Originality: 8 out of 10
Prose: 8 out of 10
Character/Execution: 8 out of 10
Overall: 8.00 out of 10
Plot: This exciting and well-developed sci-fi adventure sees a space vessel and crew stranded in an unknown galaxy.
Prose/Style: While this narrative occasionally becomes overly technical, which tends to somewhat slow the plot, the author ultimately crafts a believable world in an easy flowing manner.
Originality: With appealing alien characters and a vividly realized world, this futuristic story has some surprises in store for readers.
Character Development/Execution: The characters display change and growth through the novel and readers will be invested in their outcomes.
What am I to take away from this? Well, for the longest prose I’ve written so far, and for what will be my very first book, I think that it can be edited into something very good. If I try BookLife again with an updated draft next year (an option that is available), I might boost that score. But honestly, I’ve already put money into this particular book idea (just look back at my Inkshares experience), and I really shouldn’t take any more out of my own pocket if I can help it. I’m not expecting any great sum of money out of it once it’s published, but there’s got to be some traditional or indie publisher who’ll take it on.
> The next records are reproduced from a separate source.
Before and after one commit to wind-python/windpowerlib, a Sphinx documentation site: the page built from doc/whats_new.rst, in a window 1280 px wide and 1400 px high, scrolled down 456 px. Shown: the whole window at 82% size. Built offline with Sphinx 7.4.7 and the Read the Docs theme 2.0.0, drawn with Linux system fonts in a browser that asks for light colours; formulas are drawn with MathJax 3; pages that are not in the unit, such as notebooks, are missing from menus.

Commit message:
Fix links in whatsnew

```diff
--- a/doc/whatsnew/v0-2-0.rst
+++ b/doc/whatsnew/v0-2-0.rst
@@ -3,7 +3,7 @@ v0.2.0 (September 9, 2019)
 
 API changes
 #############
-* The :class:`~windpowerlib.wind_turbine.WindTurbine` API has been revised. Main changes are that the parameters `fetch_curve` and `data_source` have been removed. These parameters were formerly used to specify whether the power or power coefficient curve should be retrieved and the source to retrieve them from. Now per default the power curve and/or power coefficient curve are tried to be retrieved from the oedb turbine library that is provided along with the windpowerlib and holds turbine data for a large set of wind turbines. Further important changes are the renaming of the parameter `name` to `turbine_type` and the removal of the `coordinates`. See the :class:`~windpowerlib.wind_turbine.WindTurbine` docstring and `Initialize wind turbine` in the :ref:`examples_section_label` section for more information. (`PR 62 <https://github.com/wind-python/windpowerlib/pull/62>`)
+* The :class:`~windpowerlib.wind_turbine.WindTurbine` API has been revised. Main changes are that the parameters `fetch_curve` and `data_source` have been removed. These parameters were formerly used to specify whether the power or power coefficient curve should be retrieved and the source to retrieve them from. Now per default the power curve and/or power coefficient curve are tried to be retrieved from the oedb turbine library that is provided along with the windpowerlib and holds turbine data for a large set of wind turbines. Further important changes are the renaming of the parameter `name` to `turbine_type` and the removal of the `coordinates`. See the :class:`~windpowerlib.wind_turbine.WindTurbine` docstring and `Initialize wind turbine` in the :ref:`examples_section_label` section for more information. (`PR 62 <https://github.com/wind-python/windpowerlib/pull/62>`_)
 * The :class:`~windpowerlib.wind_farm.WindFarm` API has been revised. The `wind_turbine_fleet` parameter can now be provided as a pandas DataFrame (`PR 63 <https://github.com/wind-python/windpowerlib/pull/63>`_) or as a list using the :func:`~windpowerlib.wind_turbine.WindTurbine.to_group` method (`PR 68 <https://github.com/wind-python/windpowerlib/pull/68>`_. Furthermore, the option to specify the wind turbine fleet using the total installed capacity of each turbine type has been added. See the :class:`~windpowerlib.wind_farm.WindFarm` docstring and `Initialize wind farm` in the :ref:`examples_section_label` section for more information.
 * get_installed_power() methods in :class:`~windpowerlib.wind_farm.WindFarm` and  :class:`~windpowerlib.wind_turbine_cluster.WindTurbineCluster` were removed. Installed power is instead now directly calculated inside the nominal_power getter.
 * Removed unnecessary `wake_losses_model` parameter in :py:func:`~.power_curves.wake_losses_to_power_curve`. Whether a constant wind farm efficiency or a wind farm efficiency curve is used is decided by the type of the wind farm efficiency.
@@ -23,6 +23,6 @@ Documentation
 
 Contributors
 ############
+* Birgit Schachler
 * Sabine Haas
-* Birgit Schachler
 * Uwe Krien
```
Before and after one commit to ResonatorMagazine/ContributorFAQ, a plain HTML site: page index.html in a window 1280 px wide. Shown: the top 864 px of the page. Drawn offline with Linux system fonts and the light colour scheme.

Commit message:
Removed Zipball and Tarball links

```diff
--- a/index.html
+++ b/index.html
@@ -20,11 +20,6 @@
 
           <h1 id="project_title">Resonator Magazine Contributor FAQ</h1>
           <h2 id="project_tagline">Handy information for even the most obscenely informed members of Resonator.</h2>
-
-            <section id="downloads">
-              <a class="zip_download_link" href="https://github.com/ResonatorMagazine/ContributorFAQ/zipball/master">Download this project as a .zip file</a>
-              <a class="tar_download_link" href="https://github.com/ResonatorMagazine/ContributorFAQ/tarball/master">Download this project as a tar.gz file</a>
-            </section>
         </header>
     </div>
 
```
I’ll do some editing I’ve thought up since submission, and I’ll continue the search for a publisher.